What Successful Properties Are Doing Right During COVID
With all the risks the current global pandemic poses, it’s hard to imagine any industry touting best practices to keep thriving in the economic sense. Many businesses are merely treading water, with keeping one’s head above the water seeming to be the order of the day.
However, there are certain industry practices that stand out as not just practical, but life-changing, as well. This is especially true with real estate. With lockdowns and sheltering-in-place policies, how can one ensure that their property will be safe from pandemics and disasters - current and future?
Ensure proper drainage and plumbing
Apart from ensuring free-flowing water to help residents sanitize (and wash their hands) at all times, proper plumbing holds the key to preventing widespread infection among neighbors.
Those who dwell in residential complexes and living next door to each other might have a false sense of security being surrounded by their own four walls. However, faulty bathroom drains and plumbing could help spread the virus from one unit to another. Smartly-designed plumbing - especially for high-rises and apartment complexes - can ensure that water flows smoothly from each unit to the main building’s drain without spreading anything harmful among residents.
Maintain adequate air circulation and filtration system
Air filtration systems can drastically reduce the risk of spreading airborne diseases - provided they are regularly maintained. Even upscale properties tout air filtration and thermostat control, boasting of high-efficiency filters that screen for microscopic particles. Those buildings that use lower-grade filters (with a MERV rating lower than 13) cannot control airborne particles and are therefore more susceptible to recycling contaminated air.
However, getting high-tech air filters brand-new is vastly different from having them still working optimally several years down the line. Regular maintenance is key to keeping a home or property free from harmful viruses and other airborne diseases. Building managers should be strict about consistently cleaning and maintaining air filter systems, or at least look into providing air purifiers for tenants to help keep the air circulating properly.
Provide appropriate ventilation
Fresh air is still your best bet when it comes to proper ventilation. This means windows that allow air to flow freely while keeping out harmful pollutants, and vents that are strategically placed to keep air circulating adequately. Aside from providing much-needed natural light, fresh air can keep indoor areas from smelling and becoming stale (and consequently, allowing viruses to linger indoors longer).
Kitchens, bathrooms, and other areas of the house where “bad air” is likely to exist should all have windows, no matter how tiny, to keep air recirculating. In lieu of this, an exhaust fan could do the trick - but nothing beats the function and reliability of a good, old-fashioned window that opens and shuts.
Regularly disinfect public area surfaces

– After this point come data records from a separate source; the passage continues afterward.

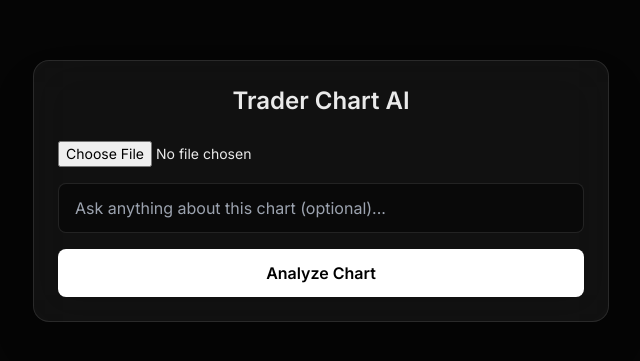
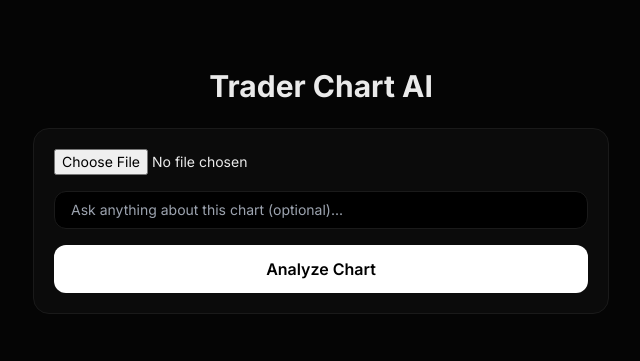
Before and after one commit to yuvraj448-debug/trader-chart-ai, a Next.js app: page / in a window 1280 px wide. Shown: the part 209-570 px from the top of the page, without its empty margins (319-959 px from the left). Built offline with nearby package versions, Linux system fonts and the light colour scheme.

Commit message:
Update page.jsx

```diff
--- a/app/page.jsx
+++ b/app/page.jsx
@@ -1,52 +1,69 @@
-'use client'
-import { useState } from 'react'
+"use client";
+import { useState, useEffect } from "react";
 
 export default function Home() {
-  const [image, setImage] = useState(null)
-  const [question, setQuestion] = useState('')
-  const [result, setResult] = useState('')
-  const [loading, setLoading] = useState(false)
+  const [image, setImage] = useState(null);
+  const [question, setQuestion] = useState("");
+  const [result, setResult] = useState("");
+  const [displayedText, setDisplayedText] = useState("");
+  const [loading, setLoading] = useState(false);
 
   const submitAnalysis = async () => {
     if (!image) {
-      alert('Please upload a chart screenshot')
-      return
+      alert("Please upload a chart screenshot");
+      return;
     }
 
-    setLoading(true)
-    setResult('')
+    setLoading(true);
+    setResult("");
+    setDisplayedText("");
 
-    const formData = new FormData()
-    formData.append('image', image)
-    formData.append('question', question)
+    const formData = new FormData();
+    formData.append("image", image);
+    formData.append("question", question);
 
     try {
-      const res = await fetch('/api/analyze', {
-        method: 'POST',
+      const res = await fetch("/api/analyze", {
+        method: "POST",
         body: formData,
-      })
+      });
 
-      const data = await res.json()
-      setResult(data.analysis || 'No analysis returned.')
+      const data = await res.json();
+      setResult(data.analysis);
     } catch (err) {
-      setResult('AI error. Try again.')
+      setResult("❌ AI error. Please try again.");
     }
 
-    setLoading(false)
-  }
+    setLoading(false);
+  };
+
+  // Typing animation
+  useEffect(() => {
+    if (!result) return;
+
+    let i = 0;
+    const interval = setInterval(() => {
+      setDisplayedText((prev) => prev + result.charAt(i));
+      i++;
+      if (i >= result.length) clearInterval(interval);
+    }, 10);
+
+    return () => clearInterval(interval);
+  }, [result]);
 
   return (
     <main className="min-h-screen flex items-center justify-center px-4">
-      <div className="w-full max-w-xl bg-white/5 backdrop-blur-xl border border-white/10 rounded-2xl p-6 shadow-2xl">
-        <h1 className="text-2xl font-semibold text-center mb-6">
+      <div className="w-full max-w-xl space-y-6">
+        <h1 className="text-3xl font-bold text-center">
           Trader Chart AI
         </h1>
 
+        <div className="bg-[#0b0b0b] border border-[#1a1a1a] rounded-2xl p-5 space-y-4">
           <input
             type="file"
             accept="image/*"
             onChange={(e) => setImage(e.target.files[0])}
-          className="w-full mb-4 text-sm"
+            className="block w-full text-sm"
           />
 
           <input
@@ -54,29 +71,24 @@ export default function Home() {
             placeholder="Ask anything about this chart (optional)..."
             value={question}
             onChange={(e) => setQuestion(e.target.value)}
-          className="w-full mb-4 px-4 py-3 rounded-lg bg-black/40 border border-white/10 focus:outline-none"
+            className="w-full bg-black border border-[#1a1a1a] rounded-xl px-4 py-2 text-sm outline-none"
           />
 
           <button
             onClick={submitAnalysis}
             disabled={loading}
-          className="w-full py-3 rounded-lg bg-white text-black font-semibold hover:opacity-90 transition"
+            className="w-full bg-white text-black rounded-xl py-3 font-semibold hover:opacity-90 transition"
           >
-          {loading ? 'Analyzing...' : 'Analyze Chart'}
+            {loading ? "Analyzing..." : "Analyze Chart"}
           </button>
+        </div>
 
-        {loading && (
-          <div className="mt-6 text-center text-sm text-gray-400 animate-pulse">
-            Reading price action & liquidity...
+        {displayedText && (
+          <div className="analysis-box">
+            {displayedText}
           </div>
-        )}
-
-        {result && (
-          <pre className="mt-6 whitespace-pre-wrap text-sm bg-black/40 p-4 rounded-lg border border-white/10">
-            {result}
-          </pre>
         )}
       </div>
     </main>
-  )
+  );
 }
```
Lines whose indentation alone changed are shown as unchanged.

Even without a pandemic wreaking havoc on the way people normally live, disinfecting public spaces should be a given. This should be especially true with high-rise residential buildings and apartment blocks that have elevators and other potentially congested areas.
There should be regularly scheduled disinfecting of waiting areas, elevators, entryways, lobbies, shops, and other places with constant foot traffic. Apart from spraying with disinfectants, scheduled maintenance should also include carefully wiping down surfaces that typically get touched several times a day, such as banisters, elevator keypads, doorbells or buzzers, public doors and gates, lounge tables and chairs, etc.

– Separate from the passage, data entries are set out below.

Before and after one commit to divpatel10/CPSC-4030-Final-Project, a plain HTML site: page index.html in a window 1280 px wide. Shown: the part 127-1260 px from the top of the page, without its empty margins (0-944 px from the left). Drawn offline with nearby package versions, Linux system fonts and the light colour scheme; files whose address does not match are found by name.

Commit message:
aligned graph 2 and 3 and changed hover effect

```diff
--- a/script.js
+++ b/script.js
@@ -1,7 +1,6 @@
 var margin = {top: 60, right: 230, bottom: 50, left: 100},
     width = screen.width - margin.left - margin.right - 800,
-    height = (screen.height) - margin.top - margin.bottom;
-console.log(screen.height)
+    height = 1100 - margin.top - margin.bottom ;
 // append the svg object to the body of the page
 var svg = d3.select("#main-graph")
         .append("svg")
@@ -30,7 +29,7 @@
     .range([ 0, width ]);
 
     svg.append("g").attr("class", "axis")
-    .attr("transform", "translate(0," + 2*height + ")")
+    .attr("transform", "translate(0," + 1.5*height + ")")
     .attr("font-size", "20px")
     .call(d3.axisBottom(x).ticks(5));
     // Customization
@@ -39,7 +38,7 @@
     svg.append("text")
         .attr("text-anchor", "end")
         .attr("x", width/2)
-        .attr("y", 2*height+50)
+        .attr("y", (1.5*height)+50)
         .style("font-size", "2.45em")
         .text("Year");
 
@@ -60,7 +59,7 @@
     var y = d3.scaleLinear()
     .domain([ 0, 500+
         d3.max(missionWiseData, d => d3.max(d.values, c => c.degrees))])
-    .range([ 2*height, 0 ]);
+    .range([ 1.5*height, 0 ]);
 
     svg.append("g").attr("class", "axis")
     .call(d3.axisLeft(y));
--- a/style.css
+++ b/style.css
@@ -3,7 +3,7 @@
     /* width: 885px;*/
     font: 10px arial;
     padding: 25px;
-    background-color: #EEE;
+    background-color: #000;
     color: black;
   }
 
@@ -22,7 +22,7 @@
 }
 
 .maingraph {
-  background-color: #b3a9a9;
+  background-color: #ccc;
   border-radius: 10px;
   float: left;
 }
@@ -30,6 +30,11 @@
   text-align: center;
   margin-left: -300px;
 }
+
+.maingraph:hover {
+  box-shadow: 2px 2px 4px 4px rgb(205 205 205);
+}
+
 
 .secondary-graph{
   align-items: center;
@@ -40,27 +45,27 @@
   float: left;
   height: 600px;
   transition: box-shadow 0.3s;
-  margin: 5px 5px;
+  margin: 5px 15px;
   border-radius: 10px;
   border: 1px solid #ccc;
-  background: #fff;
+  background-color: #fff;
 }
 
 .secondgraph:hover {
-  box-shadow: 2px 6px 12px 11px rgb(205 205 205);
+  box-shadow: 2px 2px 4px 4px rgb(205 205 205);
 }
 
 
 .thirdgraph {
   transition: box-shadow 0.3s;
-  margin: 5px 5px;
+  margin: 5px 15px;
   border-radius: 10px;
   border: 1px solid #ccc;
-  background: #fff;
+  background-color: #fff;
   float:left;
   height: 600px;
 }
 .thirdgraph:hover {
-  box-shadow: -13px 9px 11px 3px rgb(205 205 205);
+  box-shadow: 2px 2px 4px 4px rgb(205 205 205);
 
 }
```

Install handwashing stations and disinfectant mats
Residents and homeowners can wear masks, gloves, and face shields to protect themselves and others. A property manager can give their protection a further boost by installing disinfectant accessories throughout the building or complex for easy access and use.
There are now hands-free hand sanitizer dispensers that use foot pedals so there’s no need to touch any surface while cleaning one’s hands. For outdoor areas, the use of large stomp mats - rubber pads that are soaked in a disinfectant solution to help clean the soles of shoes - could help eliminate the spread of viruses and germs from getting into homes.
To minimize (or hopefully eliminate altogether) the effects of COVID-19 and other diseases, a property has to go back to the basics of sound architecture and engineering. An ounce of prevention is still worth a pound of cure, after all. But even older properties can upgrade some vital things to address this pandemic for current and future considerations.
Bio: Elisha Finman is an experienced RE executive proficient in operations, finances and team building. His track record includes managing a portfolio of New York City multifamily residential buildings. Skilled in all areas of RE management including setting rents, leases, collections and legal, evictions, violations hpd-dob-ecb, building maintenance and instituting cost savings and efficiency measures.